Pollen spores have been identified in the formation by G. J. Brenner (1963).[6]

Notable exposures[edit]

The type locality is the upper and lower valleys of the Little Patuxent River and Big Patuxent River in Maryland.

Economic value[edit]

The Patuxent is a notable aquifer in southern Maryland.[7]


Biostratigraphic dating by Dorf (1952) confirmed Early Cretaceous (Neocomian) age.[4]

See also[edit]


  1. ^ a b Clark, W.B., 1897, Outline of present knowledge of the physical features of Maryland: Maryland Geological Survey Volume Series, v. 1, pt. 3, p. 172-188.
  2. ^ Ray Stanford, David B. Weishampel and Valerie B. Deleon (2011) The First Hatchling Dinosaur Reported from the Eastern United States: Propanoplosaurus marylandicus (Dinosauria: Ankylosauria) from the Early Cretaceous of Maryland, U.S.A. Journal of Paleontology 85(5):916-924.
  3. ^ Weishampel, et al. (2004). "Dinosaur distribution." Pp. 517-607.
  4. ^ a b Dorf, Erling, 1952, Critical analysis of Cretaceous stratigraphy and paleobotany of the Atlantic Coastal Plain: American Association of Petroleum Geologists Bulletin, v. 36, no. 11, p. 2162-2184.
  5. ^ Seward, A. C., The Wealden Flora, 2 vols, 1894-95.
  6. ^ Brenner, Gilbert J., 1963, The spores and pollen of the Potomac Group of Maryland: Maryland Geological Survey Bulletin, no. 27, 215 p. [1]
  7. ^ Curtin, S.E., Andreasen, D.C., and Staley, A.W., 2009, Potentiometric surface of the Patuxent aquifer in Southern Maryland, September 2007: U.S. Geological Survey Open-File Report 2009–1088, 1 map sheet.
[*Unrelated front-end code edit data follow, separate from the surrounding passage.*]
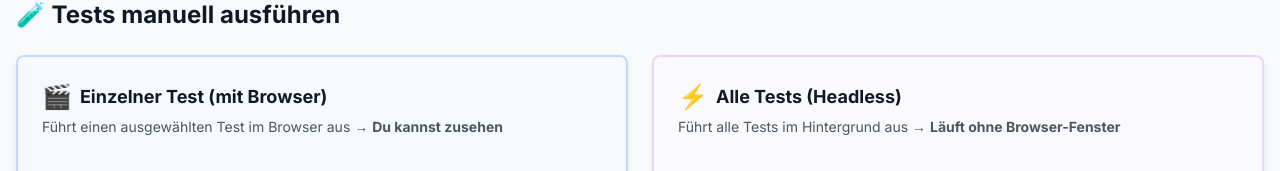
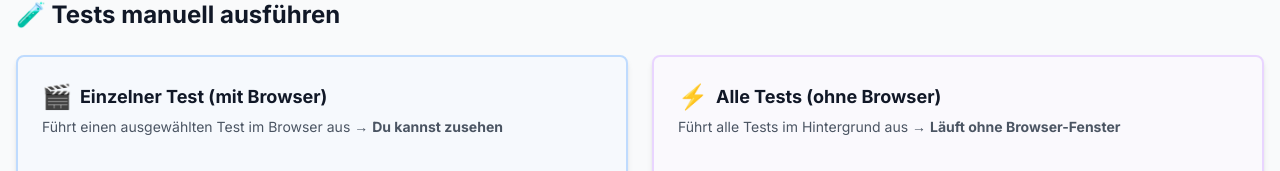
Before and after one commit to LoyaltyTestingLogin/accounts-automated-testing, a Next.js app: page / in a window 1280 px wide. Shown: the part 137-308 px from the top of the page. Built offline with nearby package versions, Linux system fonts and the light colour scheme; no server answers.

Commit message:
Ändere 'Headless' zu 'ohne Browser' für bessere Verständlichkeit

```diff
--- a/app/page.tsx
+++ b/app/page.tsx
@@ -438,7 +438,7 @@ export default function Dashboard() {
               <div>
                 <h3 className="text-lg font-bold text-gray-900 flex items-center gap-2">
                   <span className="text-2xl">⚡</span>
-                  Alle Tests (Headless)
+                  Alle Tests (ohne Browser)
                 </h3>
                 <p className="text-sm text-gray-600 mt-1">
                   Führt alle Tests im Hintergrund aus → <strong>Läuft ohne Browser-Fenster</strong>
```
  • Weishampel, David B.; Dodson, Peter; and Osmólska, Halszka (eds.): The Dinosauria, 2nd, Berkeley: University of California Press. 861 pp. ISBN 0-520-24209-2.